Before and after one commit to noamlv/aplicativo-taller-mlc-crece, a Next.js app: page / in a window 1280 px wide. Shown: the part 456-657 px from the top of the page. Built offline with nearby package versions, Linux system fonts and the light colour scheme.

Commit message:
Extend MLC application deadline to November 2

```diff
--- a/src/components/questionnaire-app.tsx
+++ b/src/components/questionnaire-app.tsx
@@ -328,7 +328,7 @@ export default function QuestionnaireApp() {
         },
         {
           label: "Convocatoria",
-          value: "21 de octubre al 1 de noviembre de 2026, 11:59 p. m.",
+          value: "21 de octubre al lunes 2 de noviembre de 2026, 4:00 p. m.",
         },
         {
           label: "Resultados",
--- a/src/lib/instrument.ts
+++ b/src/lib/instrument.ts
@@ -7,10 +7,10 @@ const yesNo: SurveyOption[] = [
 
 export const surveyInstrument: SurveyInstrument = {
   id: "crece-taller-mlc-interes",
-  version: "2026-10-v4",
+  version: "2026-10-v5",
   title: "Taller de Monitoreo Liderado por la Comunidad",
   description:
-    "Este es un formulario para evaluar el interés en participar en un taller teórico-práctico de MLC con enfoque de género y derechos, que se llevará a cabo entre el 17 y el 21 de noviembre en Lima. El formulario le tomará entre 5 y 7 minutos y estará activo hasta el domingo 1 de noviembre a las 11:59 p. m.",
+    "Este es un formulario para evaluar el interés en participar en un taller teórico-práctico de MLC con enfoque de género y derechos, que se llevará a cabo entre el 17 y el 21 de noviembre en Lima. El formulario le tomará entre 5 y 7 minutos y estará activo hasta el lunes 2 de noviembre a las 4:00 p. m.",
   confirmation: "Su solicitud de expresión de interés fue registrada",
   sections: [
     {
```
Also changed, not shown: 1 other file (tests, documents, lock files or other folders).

◆ ◆ ◆ ◆ ◆ ◆ ◆

◆ Work request
Gather all lines from the listing above in which "noviembre" occurs.

◆ Exercise response
-          value: "21 de octubre al 1 de noviembre de 2026, 11:59 p. m.",
+          value: "21 de octubre al lunes 2 de noviembre de 2026, 4:00 p. m.",
-    "Este es un formulario para evaluar el interés en participar en un taller teórico-práctico de MLC con enfoque de género y derechos, que se llevará a cabo entre el 17 y el 21 de noviembre en Lima. El formulario le tomará entre 5 y 7 minutos y estará activo hasta el domingo 1 de noviembre a las 11:59 p. m.",
+    "Este es un formulario para evaluar el interés en participar en un taller teórico-práctico de MLC con enfoque de género y derechos, que se llevará a cabo entre el 17 y el 21 de noviembre en Lima. El formulario le tomará entre 5 y 7 minutos y estará activo hasta el lunes 2 de noviembre a las 4:00 p. m.",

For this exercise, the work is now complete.